Because for me, bloggers were self-important opinionists who enjoyed nothing more than to self-indulge in their own regurgitated thoughts. Or they were ‘citizen journalists,’ so often referred to as ‘the enemy’ during my lectures.
But after inspiration from a number of things, including a thoroughly entertaining and thought provoking blog titled The Importance of being Oreo, the author of which is my good friend and fellow journo Natalie Corner, I decided to join in. After all, I realised that indulging in my own thoughts is something I already do, pretty much all the time: I keep a diary; I daydream; I wish; I fantasise; I judge news; I write features; I write reviews; I always imagine plots for future ‘best-seller’ novels in my head. So why not embrace these inherent traits of mine in 21st century style…. and blog.
So I’m going to welcome myself into this sphere (first sign of self-importance maybe?!), and allow everyone else to indulge in what’s going on in the life of a rookie journo.
April 14, 2010
Okay, so I’m 20-years-old and therefore a first time voter. For the last year I’ve known who I’m going to vote for, but now, when it comes down to it, I think I’m undecided, because quite frankly I don’t know whether to pick the policies I agree with, or the person.
Is this bad? Wrong even?! I don’t know, but as the 6 May approaches, each day I’m switching!
So maybe I’m naive – my friends have always told me this – as I tend believe whatever comes out of someone’s mouth.

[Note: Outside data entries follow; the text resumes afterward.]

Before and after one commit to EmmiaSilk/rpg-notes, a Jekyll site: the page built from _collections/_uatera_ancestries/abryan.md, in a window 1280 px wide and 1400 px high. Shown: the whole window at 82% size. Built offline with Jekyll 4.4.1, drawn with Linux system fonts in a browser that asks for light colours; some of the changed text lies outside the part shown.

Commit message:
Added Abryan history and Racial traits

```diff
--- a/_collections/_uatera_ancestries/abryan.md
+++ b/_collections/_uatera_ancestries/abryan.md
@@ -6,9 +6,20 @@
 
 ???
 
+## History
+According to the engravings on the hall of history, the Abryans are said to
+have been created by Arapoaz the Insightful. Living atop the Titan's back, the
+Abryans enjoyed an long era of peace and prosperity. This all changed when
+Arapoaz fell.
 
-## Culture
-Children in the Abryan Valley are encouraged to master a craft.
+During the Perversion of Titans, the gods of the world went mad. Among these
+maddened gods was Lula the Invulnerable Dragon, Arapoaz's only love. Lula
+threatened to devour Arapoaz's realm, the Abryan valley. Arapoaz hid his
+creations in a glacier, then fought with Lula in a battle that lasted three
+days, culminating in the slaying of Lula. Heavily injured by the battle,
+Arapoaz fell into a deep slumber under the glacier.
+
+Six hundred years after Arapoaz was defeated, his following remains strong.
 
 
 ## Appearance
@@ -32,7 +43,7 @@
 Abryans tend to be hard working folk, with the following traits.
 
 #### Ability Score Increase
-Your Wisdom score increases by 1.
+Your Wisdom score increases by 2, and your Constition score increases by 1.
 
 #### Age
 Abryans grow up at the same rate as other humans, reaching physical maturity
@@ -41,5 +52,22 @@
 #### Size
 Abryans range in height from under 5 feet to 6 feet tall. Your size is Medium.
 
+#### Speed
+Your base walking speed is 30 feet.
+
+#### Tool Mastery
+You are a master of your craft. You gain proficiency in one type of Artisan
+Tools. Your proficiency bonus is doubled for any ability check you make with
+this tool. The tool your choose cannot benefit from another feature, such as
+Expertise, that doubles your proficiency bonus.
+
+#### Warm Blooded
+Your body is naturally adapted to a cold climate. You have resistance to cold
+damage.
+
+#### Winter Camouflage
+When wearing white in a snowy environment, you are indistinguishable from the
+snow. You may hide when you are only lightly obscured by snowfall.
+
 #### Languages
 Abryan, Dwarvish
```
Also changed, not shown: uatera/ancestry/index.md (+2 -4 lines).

But right now I’m confused, and I don’t think I’m alone.
A lot of people my age have their views, very strong views in fact. As a third year journalism student you can imagine the opinionated bunch I spend my days with. But honestly, I do believe many of these big views are quite probably mirrors of their middle class parents.
As journalists we’re meant to be open-minded, objective individuals who inhale the events around us and exhale an explanation. And this is another reason why I will wait right up to May 5 to decide my vote. I want to breathe in every policy and every inch of each manifesto before I decide where I’m putting my cross.